Army of the West 19 January 1862-28 September 1862
Western Army (Missouri) 4 August 1861-19 January 1862
Forces in Missouri 2 July 1861-4 August 1861
Forces in New Orleans, Louisiana (Army of Louisiana) 22 February 1861-14 August 1861
Forces in Pensacola, Florida 7 March 1861-7 October 1861
First Grand Division (I Corps) Mississippi 5 March 1862-29 March 1862
Second Grand Division (II Corps) Mississippi 5 March 1862-29 March 1862
Left Wing Tennessee 19 September 1863-21 September 1863
Right Wing Tennessee 19 September 1863-21 September 1863
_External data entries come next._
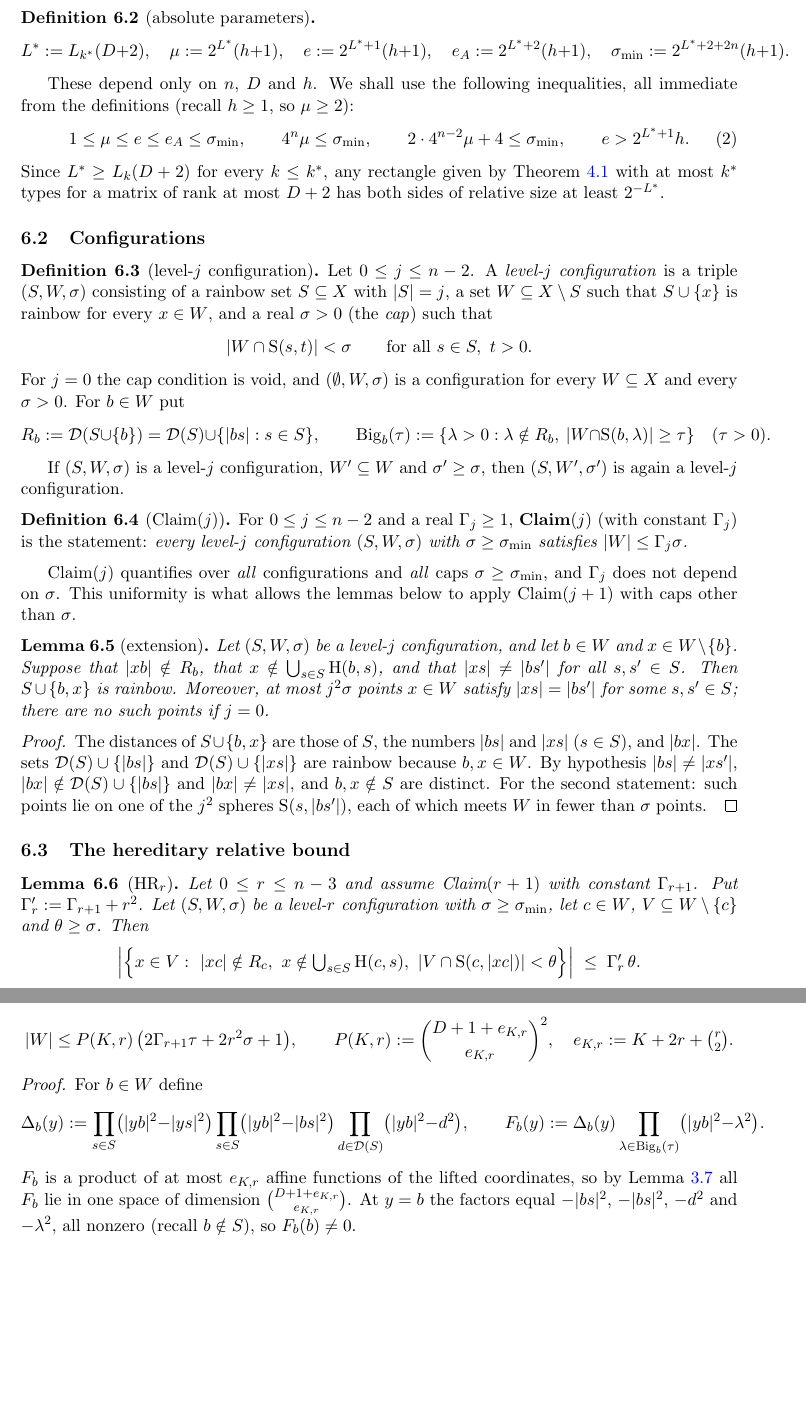
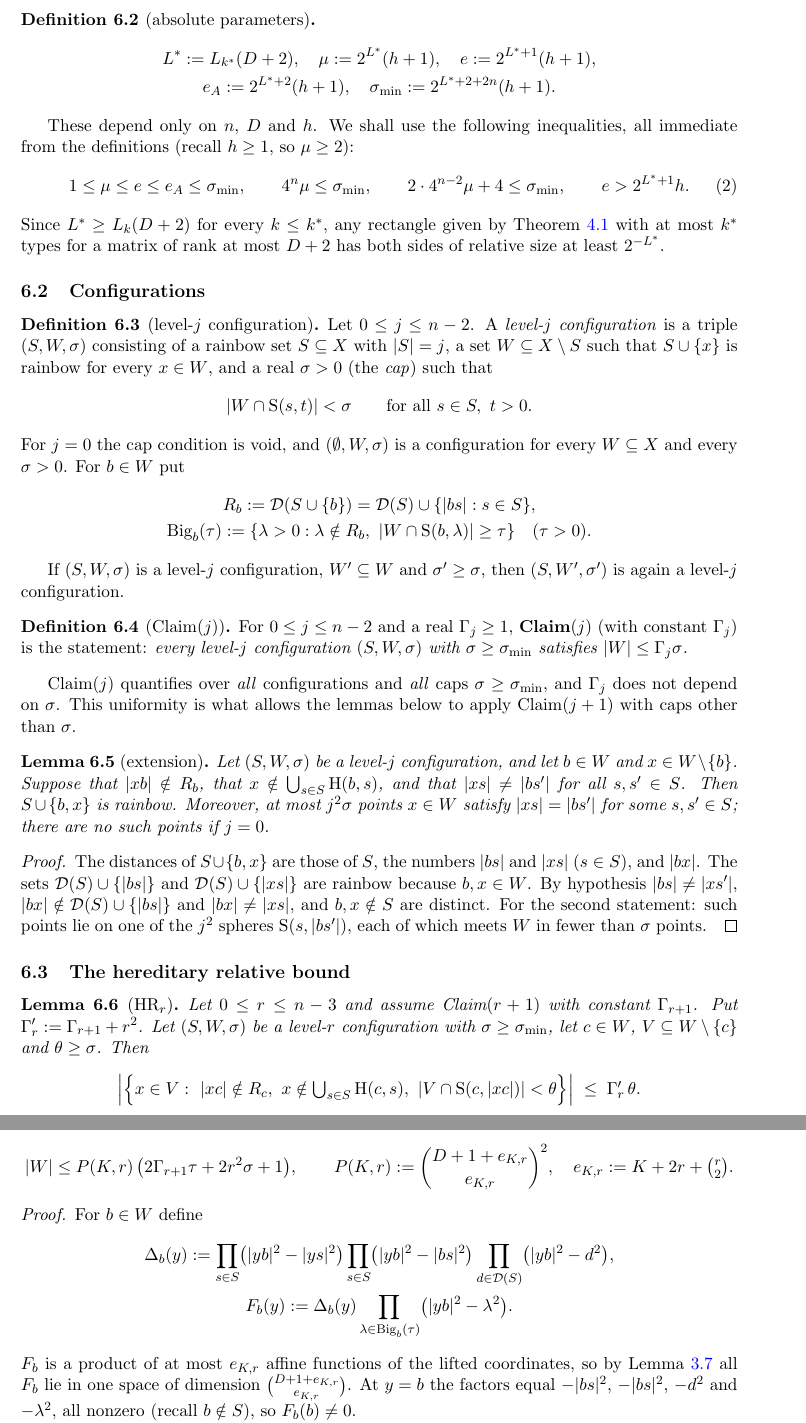
Before and after one commit to H0W4RD-dev/erdos-1088-lean, a LaTeX paper (paper/main.tex, which reads paper/sec06_framework.tex): two parts of pages 15 and 16 of 33, joined at a grey line, cut so that both start at the same text, the shorter picture padded with empty space. Compiled offline with pdfLaTeX.

Commit message:
Compile manuscript to paper/main.pdf; fix LaTeX errors and overfull displays
Co-Authored-By: Claude Opus 5.5 <noreply@anthropic.com>

```diff
--- a/paper/sec06_framework.tex
+++ b/paper/sec06_framework.tex
@@ -27,10 +27,10 @@ most $k_c(r)\le\kst$. For instance $k_3(w_1)=\binom{n-4}2+4n-12\ge k_5$, using $
 $\kst\le 6^{\,n-4}+2n^2$.
 
 \begin{definition}[absolute parameters]\label{def:absolute}
-\[
-\Lst:=L_{\kst}(D+2),\quad \mu:=2^{\Lst}(h+1),\quad e:=2^{\Lst+1}(h+1),\quad e_A:=2^{\Lst+2}(h+1),\quad
-\smin:=2^{\Lst+2+2n}(h+1).
-\]
+\begin{gather*}
+\Lst:=L_{\kst}(D+2),\quad \mu:=2^{\Lst}(h+1),\quad e:=2^{\Lst+1}(h+1),\\
+e_A:=2^{\Lst+2}(h+1),\quad \smin:=2^{\Lst+2+2n}(h+1).
+\end{gather*}
 \end{definition}
 These depend only on $n$, $D$ and $h$. We shall use the following inequalities, all immediate from the
 definitions (recall $h\ge1$, so $\mu\ge2$):
@@ -52,10 +52,10 @@ real $\sigma>0$ (the \emph{cap}) such that
 \]
 For $j=0$ the cap condition is void, and $(\emptyset,W,\sigma)$ is a configuration for every $W\subseteq X$
 and every $\sigma>0$. For $b\in W$ put
-\[
-R_b:=\Dist(S\cup\{b\})=\Dist(S)\cup\{\dd bs:s\in S\},\qquad
+\begin{gather*}
+R_b:=\Dist(S\cup\{b\})=\Dist(S)\cup\{\dd bs:s\in S\},\\
 \Bg_b(\tau):=\{\lambda>0:\lambda\notin R_b,\ |W\cap\Sph(b,\lambda)|\ge\tau\}\quad(\tau>0).
-\]
+\end{gather*}
 \end{definition}
 
 If $(S,W,\sigma)$ is a level-$j$ configuration, $W'\subseteq W$ and $\sigma'\ge\sigma$, then $(S,W',\sigma')$ is
@@ -127,11 +127,11 @@ e_{K,r}:=K+2r+\tbinom r2 .
 \end{lemma}
 \begin{proof}
 For $b\in W$ define
-\[
+\begin{gather*}
 \Delta_b(y):=\prod_{s\in S}\bigl(\dd yb^2-\dd ys^2\bigr)\prod_{s\in S}\bigl(\dd yb^2-\dd bs^2\bigr)
-\prod_{d\in\Dist(S)}\bigl(\dd yb^2-d^2\bigr),\qquad
+\prod_{d\in\Dist(S)}\bigl(\dd yb^2-d^2\bigr),\\
 F_b(y):=\Delta_b(y)\prod_{\lambda\in\Bg_b(\tau)}\bigl(\dd yb^2-\lambda^2\bigr).
-\]
+\end{gather*}
 $F_b$ is a product of at most $e_{K,r}$ affine functions of the lifted coordinates, so by Lemma~\ref{lem:DIM}
 all $F_b$ lie in one space of dimension $\binom{D+1+e_{K,r}}{e_{K,r}}$. At $y=b$ the factors equal $-\dd bs^2$,
 $-\dd bs^2$, $-d^2$ and $-\lambda^2$, all nonzero (recall $b\notin S$), so $F_b(b)\ne0$.
```
Also changed, not shown: paper/sec03_prelim.tex (+1 -1 lines), paper/sec07_top.tex (+3 -3 lines), paper/sec08_core.tex (+3 -3 lines), paper/sec10_main.tex (+4 -2 lines), paper/sec11b_lean.tex (+2 -0 lines), README.md, paper/main.pdf (added).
I Corps Mississippi #1 29 March 1862-15 August 1862
Right Wing (I Corps) Mississippi 15 August 1862-7 November 1862
I Corps Mississippi #2 7 November 1862-20 November 1862
I Corps Mississippi #3 7 December 1862-20 May 1863
I Corps Northern Virginia attached Tennessee 9 September 1863-7April 1864
I Corps Tennessee 20 November 1862-26 April 1865
II Corps Mississippi #1 29 March 1862-15 August 1862
Left Wing (II Corps) Mississippi 15 August 1862-7 November 1862
II Corps Mississippi #2 7 November 1862-20 November 1862
II Corps Mississippi #3 7 December 1862-20 May 1863
II Corps Tennessee 20 November 1862-26 April 1865
III Corps Mississippi #1 29 March 1862-15 August 1862
III Corps Mississippi #2 (Army of Kentucky) 13 October 1862-20 November 1862
Smith’s III Corps Tennessee (Army of Kentucky) 20 November 1862-23 December 1862
III Corps Tennessee #1 23 July 1863-31 October 1863
III Corps Tennessee #2 4 May 1864-26 April 1865
Cavalry Corps Tennessee 16 March 1863-22 February 1865
Reserve Corps Mississippi 6 March 1862-4 November 1862
Reserve Corps Tennessee 23 August 1863-4 November 1863
Reserve Forces of Alabama 30 April 1864-4 May 1865
Reserve Forces of Georgia 30 March 1864-26 April 1865
Reserve Forces of Mississippi 23 July 1864-4 May 1865
Reserve Forces of Tennessee 1 September 1864-4 May 1865